Brief: The answer should consist of all the records, written out word for word.

-- Opening Marker --

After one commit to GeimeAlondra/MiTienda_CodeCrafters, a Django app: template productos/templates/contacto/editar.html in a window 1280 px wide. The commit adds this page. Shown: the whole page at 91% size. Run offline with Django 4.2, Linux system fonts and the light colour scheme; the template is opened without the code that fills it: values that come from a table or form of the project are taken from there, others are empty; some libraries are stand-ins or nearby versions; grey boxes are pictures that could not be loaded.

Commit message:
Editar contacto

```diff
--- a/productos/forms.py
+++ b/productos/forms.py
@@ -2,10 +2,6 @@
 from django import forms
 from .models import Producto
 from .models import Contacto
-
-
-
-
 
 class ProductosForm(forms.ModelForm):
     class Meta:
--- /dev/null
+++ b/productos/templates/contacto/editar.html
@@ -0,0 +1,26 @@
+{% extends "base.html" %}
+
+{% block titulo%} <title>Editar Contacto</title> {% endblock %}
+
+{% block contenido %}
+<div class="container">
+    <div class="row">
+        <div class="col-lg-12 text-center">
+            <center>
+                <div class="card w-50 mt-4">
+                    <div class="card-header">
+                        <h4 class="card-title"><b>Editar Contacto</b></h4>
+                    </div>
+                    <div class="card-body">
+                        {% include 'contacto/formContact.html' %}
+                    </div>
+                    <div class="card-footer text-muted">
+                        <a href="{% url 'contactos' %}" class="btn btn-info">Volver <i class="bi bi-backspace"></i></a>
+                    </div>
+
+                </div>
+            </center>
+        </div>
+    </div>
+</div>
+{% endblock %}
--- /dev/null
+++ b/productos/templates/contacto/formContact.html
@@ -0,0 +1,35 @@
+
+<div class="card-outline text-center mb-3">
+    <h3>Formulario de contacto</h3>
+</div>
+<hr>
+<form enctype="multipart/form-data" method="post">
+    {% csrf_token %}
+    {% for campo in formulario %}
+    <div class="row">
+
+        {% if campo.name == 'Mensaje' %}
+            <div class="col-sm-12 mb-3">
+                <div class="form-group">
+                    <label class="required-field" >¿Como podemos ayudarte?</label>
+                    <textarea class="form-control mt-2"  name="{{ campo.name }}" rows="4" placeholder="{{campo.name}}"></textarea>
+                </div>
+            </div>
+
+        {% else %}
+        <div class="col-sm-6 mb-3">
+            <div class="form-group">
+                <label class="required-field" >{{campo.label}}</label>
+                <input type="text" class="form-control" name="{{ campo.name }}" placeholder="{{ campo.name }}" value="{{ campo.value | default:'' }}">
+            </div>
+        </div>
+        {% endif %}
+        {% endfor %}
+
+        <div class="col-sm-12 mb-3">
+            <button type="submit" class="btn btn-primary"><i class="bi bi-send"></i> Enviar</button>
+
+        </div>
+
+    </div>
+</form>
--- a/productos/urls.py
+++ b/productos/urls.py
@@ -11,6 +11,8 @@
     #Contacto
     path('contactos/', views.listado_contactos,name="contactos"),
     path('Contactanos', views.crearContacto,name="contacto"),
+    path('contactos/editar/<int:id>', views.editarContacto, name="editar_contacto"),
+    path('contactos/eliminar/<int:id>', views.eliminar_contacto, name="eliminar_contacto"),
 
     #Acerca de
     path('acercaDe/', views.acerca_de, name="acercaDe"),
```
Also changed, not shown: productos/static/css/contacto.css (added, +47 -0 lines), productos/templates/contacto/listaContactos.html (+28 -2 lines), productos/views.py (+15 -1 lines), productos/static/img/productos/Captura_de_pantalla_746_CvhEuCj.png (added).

-- Closing Marker --

Response to the exercise:
After one commit to GeimeAlondra/MiTienda_CodeCrafters, a Django app: template productos/templates/contacto/editar.html in a window 1280 px wide. The commit adds this page. Shown: the whole page at 91% size. Run offline with Django 4.2, Linux system fonts and the light colour scheme; the template is opened without the code that fills it: values that come from a table or form of the project are taken from there, others are empty; some libraries are stand-ins or nearby versions; grey boxes are pictures that could not be loaded.

Commit message:
Editar contacto

```diff
--- a/productos/forms.py
+++ b/productos/forms.py
@@ -2,10 +2,6 @@
 from django import forms
 from .models import Producto
 from .models import Contacto
-
-
-
-
 
 class ProductosForm(forms.ModelForm):
     class Meta:
--- /dev/null
+++ b/productos/templates/contacto/editar.html
@@ -0,0 +1,26 @@
+{% extends "base.html" %}
+
+{% block titulo%} <title>Editar Contacto</title> {% endblock %}
+
+{% block contenido %}
+<div class="container">
+    <div class="row">
+        <div class="col-lg-12 text-center">
+            <center>
+                <div class="card w-50 mt-4">
+                    <div class="card-header">
+                        <h4 class="card-title"><b>Editar Contacto</b></h4>
+                    </div>
+                    <div class="card-body">
+                        {% include 'contacto/formContact.html' %}
+                    </div>
+                    <div class="card-footer text-muted">
+                        <a href="{% url 'contactos' %}" class="btn btn-info">Volver <i class="bi bi-backspace"></i></a>
+                    </div>
+
+                </div>
+            </center>
+        </div>
+    </div>
+</div>
+{% endblock %}
--- /dev/null
+++ b/productos/templates/contacto/formContact.html
@@ -0,0 +1,35 @@
+
+<div class="card-outline text-center mb-3">
+    <h3>Formulario de contacto</h3>
+</div>
+<hr>
+<form enctype="multipart/form-data" method="post">
+    {% csrf_token %}
+    {% for campo in formulario %}
+    <div class="row">
+
+        {% if campo.name == 'Mensaje' %}
+            <div class="col-sm-12 mb-3">
+                <div class="form-group">
+                    <label class="required-field" >¿Como podemos ayudarte?</label>
+                    <textarea class="form-control mt-2"  name="{{ campo.name }}" rows="4" placeholder="{{campo.name}}"></textarea>
+                </div>
+            </div>
+
+        {% else %}
+        <div class="col-sm-6 mb-3">
+            <div class="form-group">
+                <label class="required-field" >{{campo.label}}</label>
+                <input type="text" class="form-control" name="{{ campo.name }}" placeholder="{{ campo.name }}" value="{{ campo.value | default:'' }}">
+            </div>
+        </div>
+        {% endif %}
+        {% endfor %}
+
+        <div class="col-sm-12 mb-3">
+            <button type="submit" class="btn btn-primary"><i class="bi bi-send"></i> Enviar</button>
+
+        </div>
+
+    </div>
+</form>
--- a/productos/urls.py
+++ b/productos/urls.py
@@ -11,6 +11,8 @@
     #Contacto
     path('contactos/', views.listado_contactos,name="contactos"),
     path('Contactanos', views.crearContacto,name="contacto"),
+    path('contactos/editar/<int:id>', views.editarContacto, name="editar_contacto"),
+    path('contactos/eliminar/<int:id>', views.eliminar_contacto, name="eliminar_contacto"),
 
     #Acerca de
     path('acercaDe/', views.acerca_de, name="acercaDe"),
```
Also changed, not shown: productos/static/css/contacto.css (added, +47 -0 lines), productos/templates/contacto/listaContactos.html (+28 -2 lines), productos/views.py (+15 -1 lines), productos/static/img/productos/Captura_de_pantalla_746_CvhEuCj.png (added).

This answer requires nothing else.